The capacity of aluminium to respond to anodising, the most familiar of finishes, makes aluminium a most important metal in a quite fundamental way. The fact that aluminium can take on this attractive, durable and tough-wearing finish makes it possible to exploit its strength and lightness in a large number of applications, particularly in building construction. Anodising essentially is an induced thickening of the natural protective oxide film on the metal's surface. It is a conversion of the parent metal and thus is not a 'coating' in the usual sense.
Unless severely deformed or stressed by excessive thermal movement, the anodic film will not chip, peel, or crack. With conventional sulphuric acid anodising, the alloys usually anodised produce a clear, hard, and extremely corrosion-resistant film capable of being coloured. The functional and decorative potential this confers on the metal is widely exploited in applications ranging from building components to domestic cookware.
Variations of the conventional electrolyte composition and process variables produce anodic coatings of distinctive functional properties. Thus, very hard anodic films are developed to provide abrasion-resistant surfaces on gears, pistons, bearings, and similar components.
Anodic films are coloured by a variety of methods. Conventional sulphuric acid films are microscopically porous, and organic or inorganic dyes and pigments may be incorporated and sealed in the film. The more durable coloured films necessary in exposed environments are more usually produced integrally with the evolution of the anodic layer and are quite permanent. Whether clear or coloured, it is important that designers understand the essential nature of anodising. Inevitably, the anodic film reproduces the physical nature of the original metal surface. Not only does this mean that any mechanical finish applied previously to the surface will be clearly evident, but even the characteristics of different metal forms will persist. Thus, an extruded element and a sheet element, if colour anodised to the same specification and placed together, will show an apparent colour difference due solely to minor but characteristic differences in surface profile peculiar to the mill process which produced them.
The basic anodising process consists of a suitable chemical pre-cleaning dip, followed by etching in a caustic soda base solution, anodising electrolytically in a sulphuric acid or other solution, and finally sealing to reduce porosity. The anodised surface is in fact an inert, and therefore a protective film of aluminium oxide. The thickness of the aluminium oxide "anodised" coating can be varied by processing time. The depth of anodised coating may be varied according to application.

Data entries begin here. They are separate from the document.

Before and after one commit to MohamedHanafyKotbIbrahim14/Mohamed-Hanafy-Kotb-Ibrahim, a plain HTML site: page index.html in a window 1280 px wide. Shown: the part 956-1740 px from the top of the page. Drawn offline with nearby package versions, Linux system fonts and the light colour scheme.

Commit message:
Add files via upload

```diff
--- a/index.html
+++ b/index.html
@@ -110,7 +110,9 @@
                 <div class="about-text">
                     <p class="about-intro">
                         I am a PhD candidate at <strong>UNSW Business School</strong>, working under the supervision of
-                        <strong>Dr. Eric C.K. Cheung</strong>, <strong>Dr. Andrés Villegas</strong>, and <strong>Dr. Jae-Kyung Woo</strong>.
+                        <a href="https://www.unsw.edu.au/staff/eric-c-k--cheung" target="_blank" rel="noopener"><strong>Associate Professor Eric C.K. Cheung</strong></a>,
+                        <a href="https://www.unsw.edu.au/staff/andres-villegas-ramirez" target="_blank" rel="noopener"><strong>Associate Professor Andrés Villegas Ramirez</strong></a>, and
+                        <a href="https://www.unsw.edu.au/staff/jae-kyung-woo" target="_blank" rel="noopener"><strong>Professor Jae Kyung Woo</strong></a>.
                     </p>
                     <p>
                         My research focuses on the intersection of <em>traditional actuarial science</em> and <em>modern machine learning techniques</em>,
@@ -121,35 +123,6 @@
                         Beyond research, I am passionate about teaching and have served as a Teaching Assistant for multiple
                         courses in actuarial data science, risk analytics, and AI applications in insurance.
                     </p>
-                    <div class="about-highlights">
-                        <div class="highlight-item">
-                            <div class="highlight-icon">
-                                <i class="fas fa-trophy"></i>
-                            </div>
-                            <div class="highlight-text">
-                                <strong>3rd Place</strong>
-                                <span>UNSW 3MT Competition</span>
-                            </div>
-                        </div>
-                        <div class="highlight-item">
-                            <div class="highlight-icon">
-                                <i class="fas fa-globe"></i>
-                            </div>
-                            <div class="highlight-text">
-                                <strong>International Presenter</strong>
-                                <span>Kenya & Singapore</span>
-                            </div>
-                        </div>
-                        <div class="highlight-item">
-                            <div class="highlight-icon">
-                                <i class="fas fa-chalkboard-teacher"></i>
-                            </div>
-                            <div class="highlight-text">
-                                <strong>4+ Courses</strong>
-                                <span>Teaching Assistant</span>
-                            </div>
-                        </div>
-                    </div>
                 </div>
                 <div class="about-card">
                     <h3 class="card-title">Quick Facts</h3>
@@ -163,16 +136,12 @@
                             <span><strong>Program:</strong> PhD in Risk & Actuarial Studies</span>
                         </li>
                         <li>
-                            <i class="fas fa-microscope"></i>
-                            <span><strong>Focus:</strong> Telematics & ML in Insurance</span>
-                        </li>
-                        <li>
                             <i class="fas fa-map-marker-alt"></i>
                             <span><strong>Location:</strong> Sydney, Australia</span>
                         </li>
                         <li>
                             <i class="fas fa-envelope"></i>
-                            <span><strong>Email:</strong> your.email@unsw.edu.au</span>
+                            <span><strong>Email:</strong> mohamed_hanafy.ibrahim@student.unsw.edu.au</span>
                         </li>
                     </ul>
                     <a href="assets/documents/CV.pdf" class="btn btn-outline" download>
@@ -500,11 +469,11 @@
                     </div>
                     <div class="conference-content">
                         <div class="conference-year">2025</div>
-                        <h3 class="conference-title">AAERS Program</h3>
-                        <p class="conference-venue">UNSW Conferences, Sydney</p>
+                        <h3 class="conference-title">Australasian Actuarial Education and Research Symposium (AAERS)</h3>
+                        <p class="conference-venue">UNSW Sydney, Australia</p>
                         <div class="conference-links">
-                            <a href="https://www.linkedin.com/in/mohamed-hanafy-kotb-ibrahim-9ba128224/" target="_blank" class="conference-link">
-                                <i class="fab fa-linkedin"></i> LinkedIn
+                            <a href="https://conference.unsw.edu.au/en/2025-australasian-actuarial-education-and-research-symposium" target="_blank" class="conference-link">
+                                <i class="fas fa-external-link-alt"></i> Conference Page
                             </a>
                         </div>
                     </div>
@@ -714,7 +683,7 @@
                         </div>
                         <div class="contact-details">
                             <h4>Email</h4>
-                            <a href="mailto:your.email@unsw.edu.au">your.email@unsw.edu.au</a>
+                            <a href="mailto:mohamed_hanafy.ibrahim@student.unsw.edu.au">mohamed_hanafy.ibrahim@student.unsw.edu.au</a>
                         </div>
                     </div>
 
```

• 25 Micron is recommended for heavy duty external permanent architectural applications where little deterioration can be tolerated. • 15 Micron is recommended for the majority of ordinary architectural requirements. • 10 Micron is suitable for internal applications, and outdoor applications where cleaning is very frequent, for example, caravan trim.

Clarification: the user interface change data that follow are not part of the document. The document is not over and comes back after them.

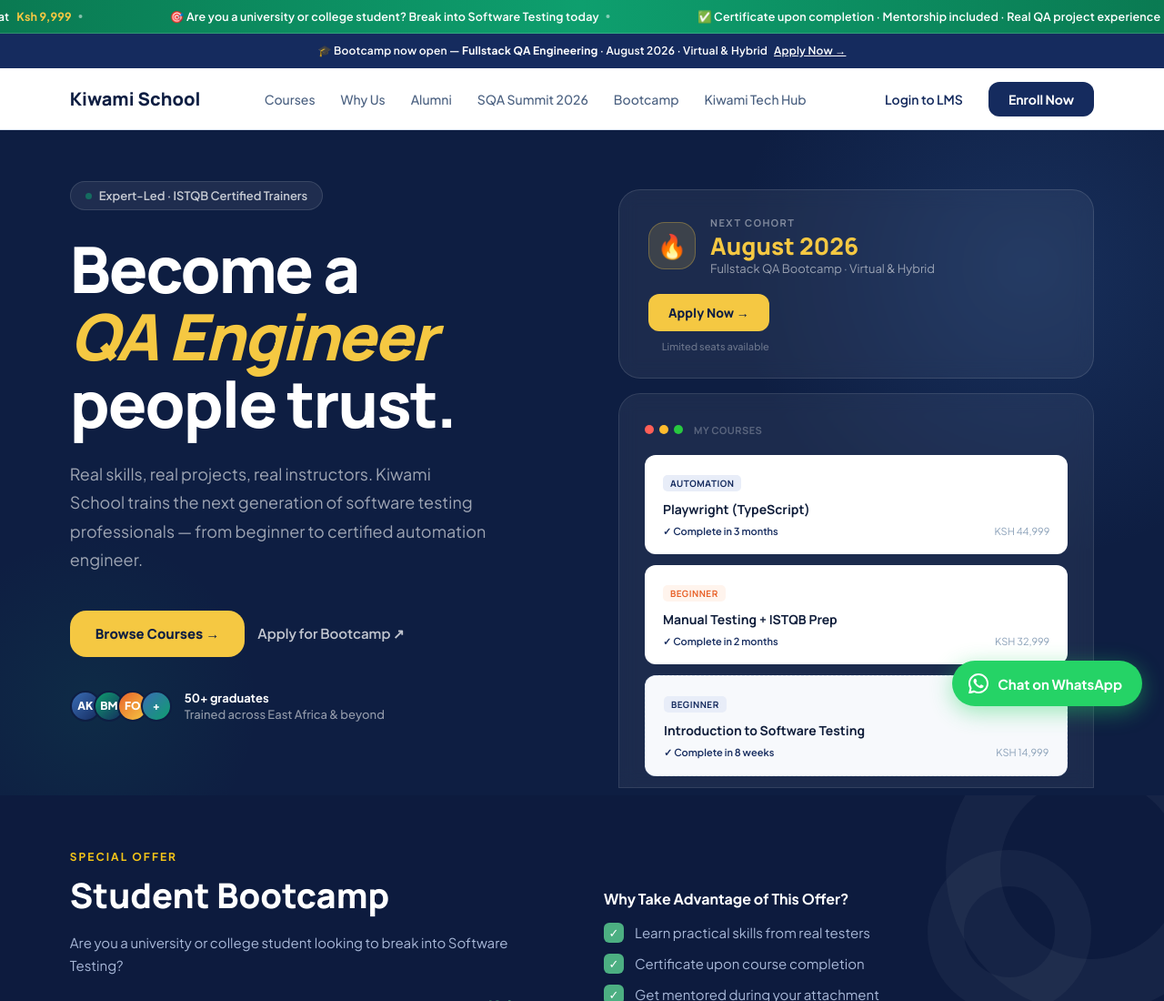
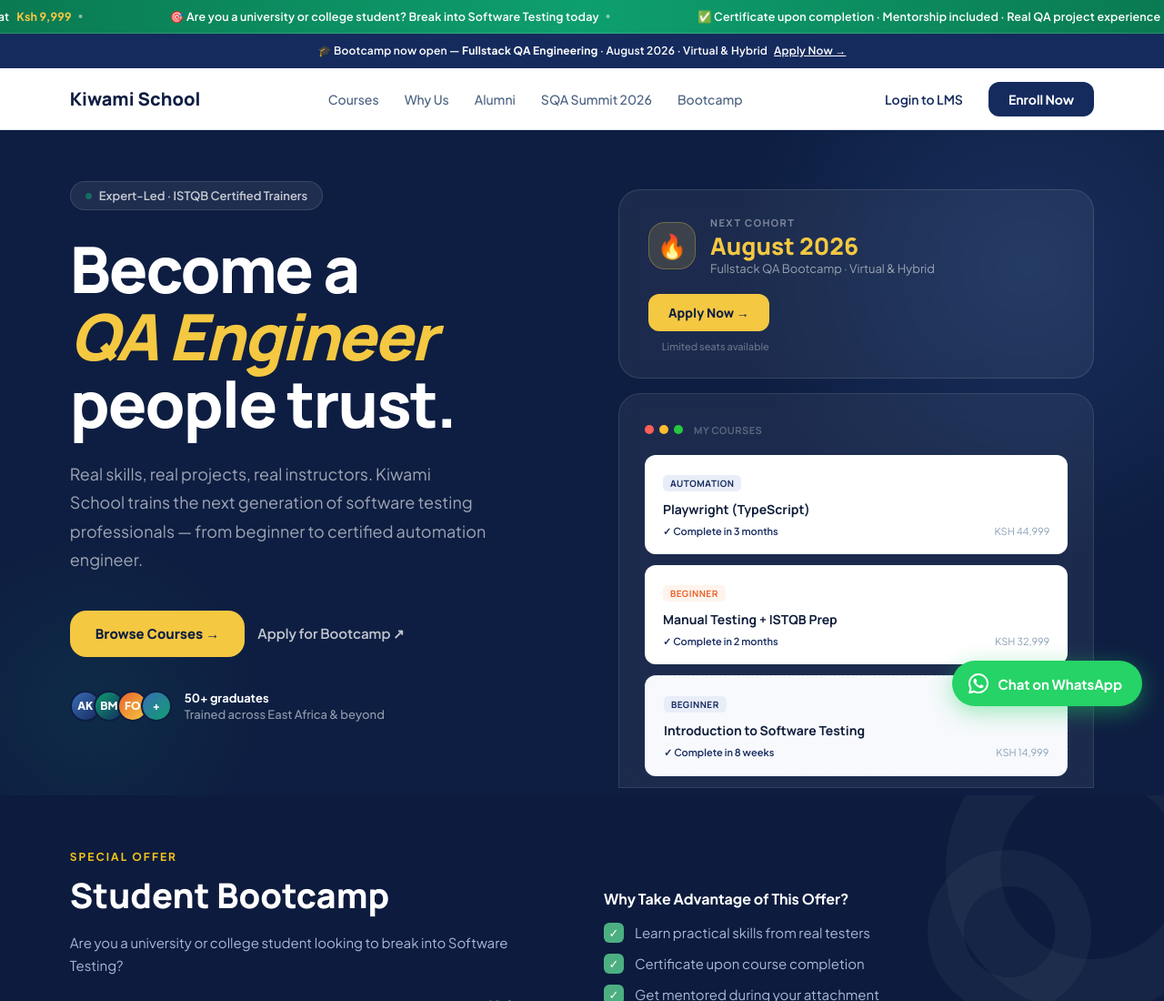
Before and after one commit to shalom-nganga/kiwami-school, a plain HTML site: page index.html in a window 1280 px wide. Shown: the top 1100 px of the page at 91% size. Drawn offline with Linux system fonts and the light colour scheme.

Commit message:
removef the f

```diff
--- a/index.html
+++ b/index.html
@@ -301,7 +301,7 @@ footer{background:var(--ink);padding:64px 6vw 32px;}
     <li><a href="#testimonials">Alumni</a></li>
     <li><a href="https://kiwamitech.com/sqasummit2026/" target="_blank">SQA Summit 2026</a></li>
     <li><a href="#bootcamp">Bootcamp</a></li>
-    <li><a href="hub.html">Kiwami Tech Hub</a></li>
+    <!-- <li><a href="hub.html">Kiwami Tech Hub</a></li> -->
   </ul>
   <div class="nav-right">
     <a href="https://learning.kiwamitech.com/" class="btn-ghost" target="_blank">Login to LMS</a>
```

The above figures when specified are minimum figures, and film thickness is checked on a batch basis by electronic means. Colour finishes are checked for colour against standards, and tested for leaching by immersion in a boiling 0.1% borax solution.
Cleaning is desirable if the fine finish of anodized aluminium is to be preserved. Deterioration of the anodic film occurs mainly as a result of grime deposition and attack by contaminated moisture, which in a coastal environment contains chlorides and in an industrial or urban environment contains sulphur compounds. Deposited grime absorbs contaminated moisture like a sponge and holds it against the anodized surface; this permits the attack to proceed thereby damaging the film, which cannot be restored without removal. Regular cleaning is desirable, the frequency depending on accessibility and the severity of the environment. In a rural atmosphere where grime deposition and pollution of the atmosphere are at a minimum, cleaning may not be needed more frequently than every six months in order to remove deposits and restore the appearance.
In industrial and marine environments more frequent cleaning, e.g. monthly, is necessary and the maximum period between cleanings should never be more than three months. Under the worst conditions involving heavy grime deposition and atmospheric pollution by both sulphur compounds and chlorides, even more frequent cleaning is advisable if deterioration of the anodic film is to be prevented.
As a general rule, it could be assumed that with outdoor applications anodized components should be cleaned with the same frequency as windows, using the same materials and techniques.
Where an anodized surface has been neglected, it is sometimes possible to effect restoration by the use of solvents such as kerosene or mineral turpentine in conjunction with a mild household abrasive using a soft cloth. The use of harsh abrasives will damage the film beyond repair.